Major: History

Gap Year Description:

For my gap year, I spent four months in South America and four months in Spain. First I flew to Ecuador, where I spent two months working at an ecological reserve in the coastal rainforest. This was one of the most extreme experiences I have ever had: I stayed in a bamboo house on stilts that had no electricity and was a one hour walk from the nearest village. Monkeys howled in the day and strange raccoon-like creatures came to steal our bananas at night. I woke up with the sun every morning and went to sleep after sunset, I hiked to nearby waterfalls, and I worked on conservation projects with the local village. Next, I worked on an organic farm, also in Ecuador.  Here I learned a lot about organic farming techniques and how to take care of farm animals (and also got to have the quintessential experience of waking up at 5:30 in the morning to shovel manure). For my last month, I flew to Chile and WOOF'ed on a farm that produced a spiky horned fruit called a cuke-asaurus. For the second part of my gap year, I worked as a nanny for a family in Madrid. I lived in their house and took care of their two boys, ages 7 and 11, and taught them English. We played banangrams, read books, and argued about soccer. During the day when the kids were in school, I took Spanish classes, went to museums, wandered around Madrid, and read in cafes.  

How has it influenced your time at Middlebury:

My gap year has had a profound impact on my college experience and the way I live my life. No other experience has been more difficult, rewarding, or transformative. Taking a year off and living in different countries allowed me to truly experience the size of this planet and really consider the experiences of people in other countries. Though I had been on vacations abroad before, I hadn't quite realized that my way of life and the community I come from make up such a minuscule percentage of the world.
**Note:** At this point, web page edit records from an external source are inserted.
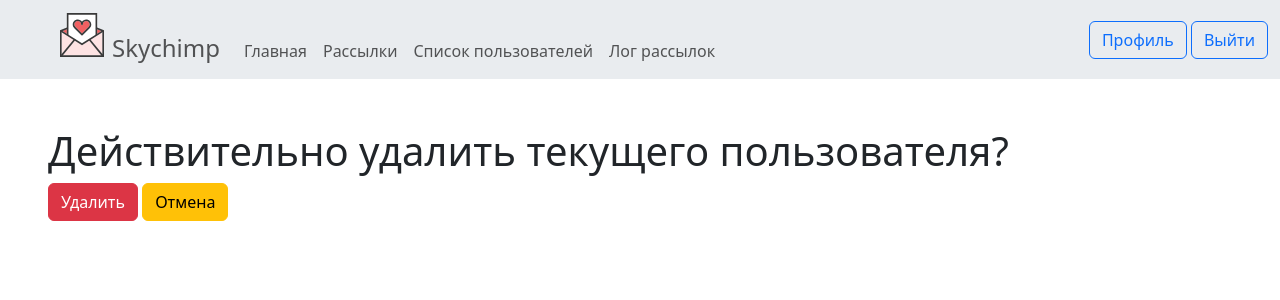
After one commit to GamaRayL/skychimp, a Django app: page /users/1/delete/ in a window 1280 px wide. The commit adds this page. Shown: the top 300 px of the page. Run offline with Django 4.2, Linux system fonts and the light colour scheme; the visitor is signed in with stand-in values (Sample User, id 1); data comes from the database, SQL or seed files in the repository; parts of the project's set-up code (start-up, migrations or seed data) failed here and were passed over; some libraries are stand-ins or nearby versions.

Commit message:
Подправлены шаблоны и контроллеры

```diff
--- a/main/templates/main/base.html
+++ b/main/templates/main/base.html
@@ -10,7 +10,7 @@
 </head>
 <body>
     <header>
-        <nav class="navbar bg-body-secondary ps-5">
+        <nav class="navbar navbar-expand bg-body-secondary ps-5">
             <div class="container-fluid">
                 <a class="navbar-brand d-flex align-items-baseline" href="{% url 'main:home' %}">
                   <img
@@ -21,14 +21,14 @@
                       height="44">
                   <span class="navbar-text fs-4 p-0">Skychimp</span>
                 </a>
-                <button class="navbar-toggler" type="button" data-bs-toggle="collapse" data-bs-target="#navbarNav" aria-controls="navbarNav" aria-expanded="false" aria-label="Toggle navigation">
-                  <span class="navbar-toggler-icon"></span>
-                </button>
 
-                <div class="collapse navbar-collapse" id="navbarNav">
+
+                <div class="collapse navbar-collapse align-self-end" id="navbarNavAltMarkup">
                   <ul class="navbar-nav">
                     <li class="nav-item">
-                      <a class="nav-link active" aria-current="page" href="#">Главная</a>
+                      <a class="nav-link" aria-current="page" href="{% url 'main:home' %}">
+                        Главная
+                      </a>
                     </li>
                     <li class="nav-item">
                       <a class="nav-link" href="{% url 'main:mailings' %}">Рассылки</a>
@@ -44,8 +44,8 @@
 
                 <div>
                     {% if user.is_authenticated %}
-                        <a class="btn btn-primary" href={% url 'users:profile' %}>Профиль</a>
-                        <a class="btn btn-primary" href={% url 'users:logout' %}>Выйти</a>
+                        <a class="btn btn-outline-primary" href={% url 'users:profile' %}>Профиль</a>
+                        <a class="btn btn-outline-primary" href={% url 'users:logout' %}>Выйти</a>
                     {% else %}
                         <a class="btn btn-primary" href={% url 'users:login' %}>Войти</a>
                         <a class="btn btn-primary" href={% url 'users:register' %}>Регистрация</a>
--- a/main/urls.py
+++ b/main/urls.py
@@ -15,5 +15,5 @@ urlpatterns = [
     path('mailings/create/', MailingCreateView.as_view(), name='mailing_create'),
     path('mailings/<int:pk>/update/', MailingUpdateView.as_view(), name='mailing_update'),
     path('mailings/<int:pk>/delete/', MailingDeleteView.as_view(), name='mailing_delete'),
-    path('mailings/toggle_mailing_activation/<int:pk>', toggle_mailing_activation, name='toggle_mailing_activation')
+    path('mailings/toggle_mailing_activation/<int:pk>/', toggle_mailing_activation, name='toggle_mailing_activation')
 ]
--- /dev/null
+++ b/users/templates/users/user_confirm_delete.html
@@ -0,0 +1,12 @@
+{% extends 'main/base.html' %}
+
+{% block content %}
+    <form method="post" class="row">
+      {% csrf_token %}
+      <h1 class="display-6">Действительно удалить текущего пользователя?</h1>
+      <div>
+        <button class="btn btn-danger" type="submit">Удалить</button>
+        <a href="{% url 'users:user_detail' object.pk %}" class="btn btn-warning">Отмена</a>
+      </div>
+    </form>
+{% endblock %}
--- a/users/templates/users/user_detail.html
+++ b/users/templates/users/user_detail.html
@@ -59,7 +59,7 @@
                         Изменить
                     </a>
 
-                    <a class="btn btn-danger" href="{% url 'main:mailing_delete' object.pk %}">
+                    <a class="btn btn-danger" href="{% url 'users:user_delete' object.pk %}">
                         Удалить
                     </a>
                </div>
--- a/users/urls.py
+++ b/users/urls.py
@@ -3,7 +3,7 @@ from django.urls import path
 
 from users.apps import UsersConfig
 from users.views import LoginView, RegisterView, verify_email, UserListView, UserDetailView, ProfileView, \
-    UserUpdateView, toggle_user_activation
+    UserUpdateView, toggle_user_activation, UserDeleteView
 
 app_name = UsersConfig.name
 
@@ -12,9 +12,10 @@ urlpatterns = [
     path('users/<int:pk>/', UserDetailView.as_view(), name='user_detail'),
     path('users/login/', LoginView.as_view(), name='login'),
     path('users/update/<int:pk>/', UserUpdateView.as_view(), name='user_update'),
-    path('users/profile', ProfileView.as_view(), name='profile'),
+    path('users/profile/', ProfileView.as_view(), name='profile'),
     path('users/logout/', LogoutView.as_view(), name='logout'),
-    path('users/regiseter', RegisterView.as_view(), name='register'),
-    path('users/verify_email/<int:key>', verify_email, name='verify_email'),
-    path('users/toggle_user_activation/<int:pk>', toggle_user_activation, name='toggle_user_activation')
+    path('users/regiseter/', RegisterView.as_view(), name='register'),
+    path('users/<int:pk>/delete/', UserDeleteView.as_view(), name='user_delete'),
+    path('users/verify_email/<int:key>/', verify_email, name='verify_email'),
+    path('users/toggle_user_activation/<int:pk>/', toggle_user_activation, name='toggle_user_activation')
 ]
--- a/users/views.py
+++ b/users/views.py
@@ -9,7 +9,7 @@ from django.core.mail import send_mail
 from django.http import HttpResponse
 from django.shortcuts import render, redirect
 from django.urls import reverse_lazy, reverse
-from django.views.generic import CreateView, ListView, DetailView, UpdateView
+from django.views.generic import CreateView, ListView, DetailView, UpdateView, DeleteView
 
 from users.forms import LoginForm, RegisterForm, ProfileForm, UpdateForm
 from users.models import User
@@ -92,6 +92,11 @@ class ProfileView(LoginRequiredMixin, UpdateView):
         return self.request.user
 
 
+class UserDeleteView(LoginRequiredMixin, DeleteView):
+    model = User
+    success_url = reverse_lazy('users:user_list')
+
+
 @login_required
 def toggle_user_activation(request, pk):
     user = User.objects.get(pk=pk)
```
This time has made me much more willing to consider my own life form a new perspective.  I am infinitely more appreciative of the wonderful things in the place I live, and also am able to see what should be changed.

The other valuable part of my gap year was having the experience of not being in school and not being judged by my academic abilities.  I had to let go of the part of my identity that was validated by doing well in school and getting into a good college, and realize what was truly important to me on a fundamental level. Without my parents, friends, school, or home community, I had to figure out who I was when all the external factors were removed. It was scary to make the decision to take a year off, but I would encourage anyone who is even considering it to make the leap-this is one of the only times in your life that you can take a year off to do anything you want.